National energy master plan for 2021-2030 approved
The overall objective of the plan is to ensure the country's energy security, meet the requirements of economic and social development, industrialisation and modernisation, ensure national defence and security, improve the people's living standards, and protect the ecological environment.
In addition, it aims to develop an independent and autonomous energy industry and establish a comprehensive energy industry ecosystem based on renewable and new energy sources, with a goal of becoming a regional centre for clean energy industries and renewable energy exports.
|National energy master plan for 2021-2030 approved.|
It sets a target for the total primary energy supply to reach 155 million tonnes of oil equivalent by 2030 and between 294 and 311 million tonnes by 2050. The total national oil and petroleum reserves (including crude oil and products), meanwhile, are expected to rise to 75-80 days of net imports by 2030 and gradually to 90 days after that year.
Regarding equitable energy transition, the plan sets a target for the share of renewable energy in the total primary energy to be 15-20 per cent by 2030 and about 80-85 per cent by 2050. It also aims to achieve energy savings of about 8-10 per cent by 2030 and about 15-20 per cent by 2050 compared to the normal development scenario.
The projected greenhouse gas emissions are about 399-449 million tonnes by 2030 and about 101 million tonnes by 2050. The goal is to cut emissions by 17-26 per cent by 2030 and about 90 per cent by 2050 compared to the normal development scenario.
Efficient exploitation and utilisation of domestic energy resources are highlighted, with the production of crude oil, natural gas, and commercial coal targeted at 6 - 9.5 million tonnes, 5.5 - 15 billion cubic metres, and 41-47 million tonnes, respectively, for the 2021-2030 period.
By 2030, the plan aims to establish and develop several clean energy centres in the northern, central, and southern regions when favourable conditions are available. It also intends to develop new energy production to meet domestic and export demands. The capacity of green hydroelectricity production is estimated at about 100,000 – 200,000 tonnes per year by 2030 and about 10-20 million tonnes annually by 2050.

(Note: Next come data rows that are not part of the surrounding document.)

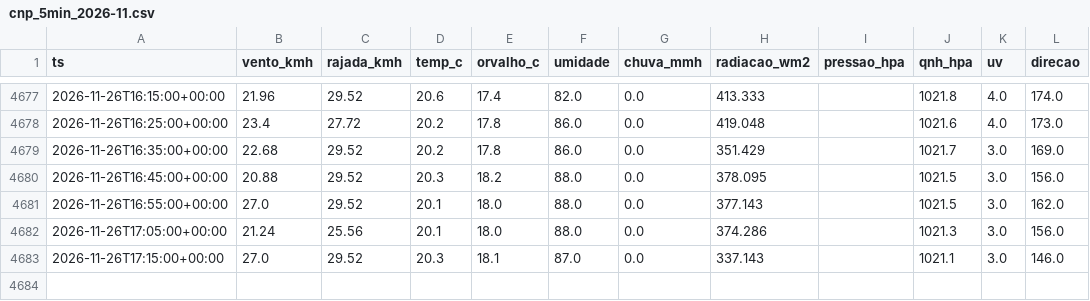
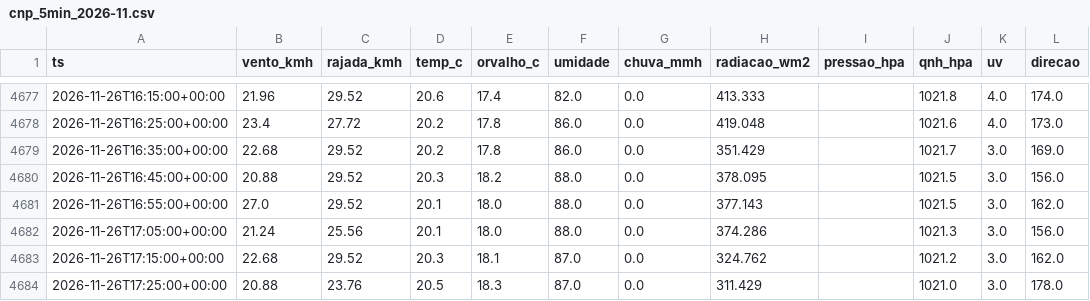
Before and after one commit to fernandoliveiraf-sudo/previsao-cnp-boituva, a CSV file: dados/cnp_5min_2026-11.csv, drawn as a sheet; only a part is shown, gaps mark what is left out.

```diff
--- a/dados/cnp_5min_2026-11.csv
+++ b/dados/cnp_5min_2026-11.csv
@@ -4682,2 +4682,3 @@ ts,vento_kmh,rajada_kmh,temp_c,orvalho_c,umidade,chuva_mmh,radiacao_wm2,pressao_
 2026-11-26T17:05:00+00:00,21.24,25.56,20.1,18.0,88.0,0.0,374.286,,1021.3,3.0,156.0
-2026-11-26T17:15:00+00:00,27.0,29.52,20.3,18.1,87.0,0.0,337.143,,1021.1,3.0,146.0
+2026-11-26T17:15:00+00:00,22.68,29.52,20.3,18.1,87.0,0.0,324.762,,1021.2,3.0,162.0
+2026-11-26T17:25:00+00:00,20.88,23.76,20.5,18.3,87.0,0.0,311.429,,1021.0,3.0,178.0
```
Also changed, not shown: 1 other file.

To achieve these goals, six implementation solutions were set out, involving capital mobilisation and allocation; mechanisms and policies; environment, science, and technology; human resource development; international cooperation; and implementation and supervision of the plan.